Top of DATA FOR THIS EXERCISE

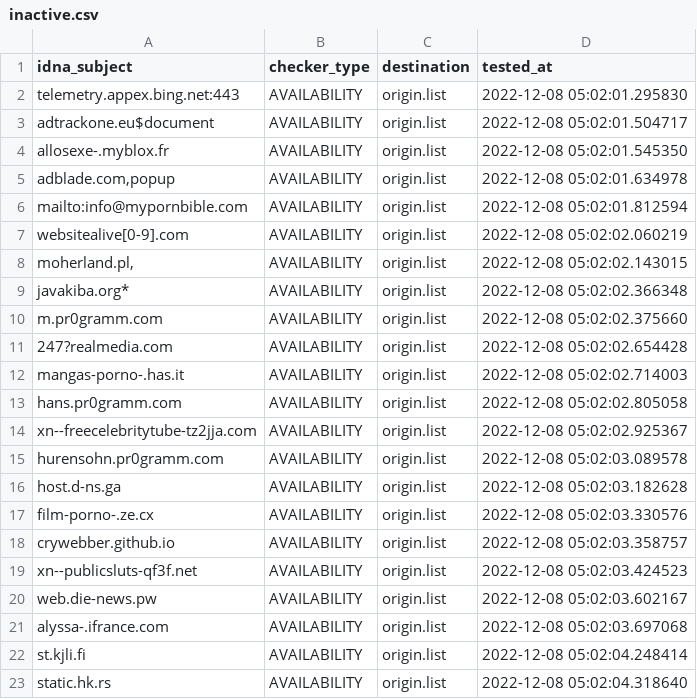
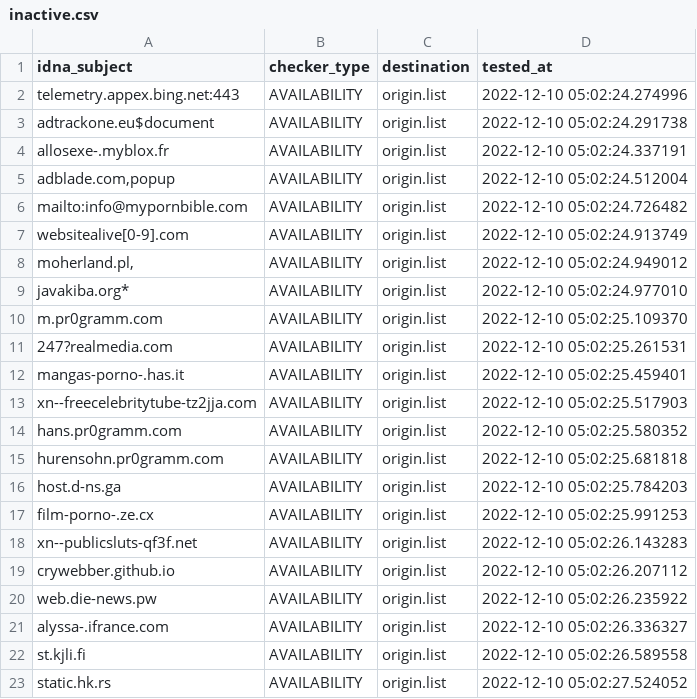
Before and after one commit to dead-hosts/repository-structure, a CSV file: .pyfunceble/inactive.csv, drawn as a sheet.

```diff
--- a/.pyfunceble/inactive.csv
+++ b/.pyfunceble/inactive.csv
@@ -1,23 +1,23 @@
 idna_subject,checker_type,destination,tested_at
-telemetry.appex.bing.net:443,AVAILABILITY,origin.list,2022-12-08 05:02:01.295830
-adtrackone.eu$document,AVAILABILITY,origin.list,2022-12-08 05:02:01.504717
-allosexe-.myblox.fr,AVAILABILITY,origin.list,2022-12-08 05:02:01.545350
-"adblade.com,popup",AVAILABILITY,origin.list,2022-12-08 05:02:01.634978
-mailto:info@mypornbible.com,AVAILABILITY,origin.list,2022-12-08 05:02:01.812594
-websitealive[0-9].com,AVAILABILITY,origin.list,2022-12-08 05:02:02.060219
-"moherland.pl,",AVAILABILITY,origin.list,2022-12-08 05:02:02.143015
-javakiba.org*,AVAILABILITY,origin.list,2022-12-08 05:02:02.366348
-m.pr0gramm.com,AVAILABILITY,origin.list,2022-12-08 05:02:02.375660
-247?realmedia.com,AVAILABILITY,origin.list,2022-12-08 05:02:02.654428
-mangas-porno-.has.it,AVAILABILITY,origin.list,2022-12-08 05:02:02.714003
-hans.pr0gramm.com,AVAILABILITY,origin.list,2022-12-08 05:02:02.805058
-xn--freecelebritytube-tz2jja.com,AVAILABILITY,origin.list,2022-12-08 05:02:02.925367
-hurensohn.pr0gramm.com,AVAILABILITY,origin.list,2022-12-08 05:02:03.089578
-host.d-ns.ga,AVAILABILITY,origin.list,2022-12-08 05:02:03.182628
-film-porno-.ze.cx,AVAILABILITY,origin.list,2022-12-08 05:02:03.330576
-crywebber.github.io,AVAILABILITY,origin.list,2022-12-08 05:02:03.358757
-xn--publicsluts-qf3f.net,AVAILABILITY,origin.list,2022-12-08 05:02:03.424523
-web.die-news.pw,AVAILABILITY,origin.list,2022-12-08 05:02:03.602167
-alyssa-.ifrance.com,AVAILABILITY,origin.list,2022-12-08 05:02:03.697068
-st.kjli.fi,AVAILABILITY,origin.list,2022-12-08 05:02:04.248414
-static.hk.rs,AVAILABILITY,origin.list,2022-12-08 05:02:04.318640
+telemetry.appex.bing.net:443,AVAILABILITY,origin.list,2022-12-10 05:02:24.274996
+adtrackone.eu$document,AVAILABILITY,origin.list,2022-12-10 05:02:24.291738
+allosexe-.myblox.fr,AVAILABILITY,origin.list,2022-12-10 05:02:24.337191
+"adblade.com,popup",AVAILABILITY,origin.list,2022-12-10 05:02:24.512004
+mailto:info@mypornbible.com,AVAILABILITY,origin.list,2022-12-10 05:02:24.726482
+websitealive[0-9].com,AVAILABILITY,origin.list,2022-12-10 05:02:24.913749
+"moherland.pl,",AVAILABILITY,origin.list,2022-12-10 05:02:24.949012
+javakiba.org*,AVAILABILITY,origin.list,2022-12-10 05:02:24.977010
+m.pr0gramm.com,AVAILABILITY,origin.list,2022-12-10 05:02:25.109370
+247?realmedia.com,AVAILABILITY,origin.list,2022-12-10 05:02:25.261531
+mangas-porno-.has.it,AVAILABILITY,origin.list,2022-12-10 05:02:25.459401
+xn--freecelebritytube-tz2jja.com,AVAILABILITY,origin.list,2022-12-10 05:02:25.517903
+hans.pr0gramm.com,AVAILABILITY,origin.list,2022-12-10 05:02:25.580352
+hurensohn.pr0gramm.com,AVAILABILITY,origin.list,2022-12-10 05:02:25.681818
+host.d-ns.ga,AVAILABILITY,origin.list,2022-12-10 05:02:25.784203
+film-porno-.ze.cx,AVAILABILITY,origin.list,2022-12-10 05:02:25.991253
+xn--publicsluts-qf3f.net,AVAILABILITY,origin.list,2022-12-10 05:02:26.143283
+crywebber.github.io,AVAILABILITY,origin.list,2022-12-10 05:02:26.207112
+web.die-news.pw,AVAILABILITY,origin.list,2022-12-10 05:02:26.235922
+alyssa-.ifrance.com,AVAILABILITY,origin.list,2022-12-10 05:02:26.336327
+st.kjli.fi,AVAILABILITY,origin.list,2022-12-10 05:02:26.589558
+static.hk.rs,AVAILABILITY,origin.list,2022-12-10 05:02:27.524052
```
Also changed, not shown: 9 other files.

Bottom of DATA FOR THIS EXERCISE

▸ WHAT IS NEEDED
Every line above with the string "pyfunceble" in it should be copied into the answer.

▸ SOLUTION TO THIS TASK
Before and after one commit to dead-hosts/repository-structure, a CSV file: .pyfunceble/inactive.csv, drawn as a sheet.
--- a/.pyfunceble/inactive.csv
+++ b/.pyfunceble/inactive.csv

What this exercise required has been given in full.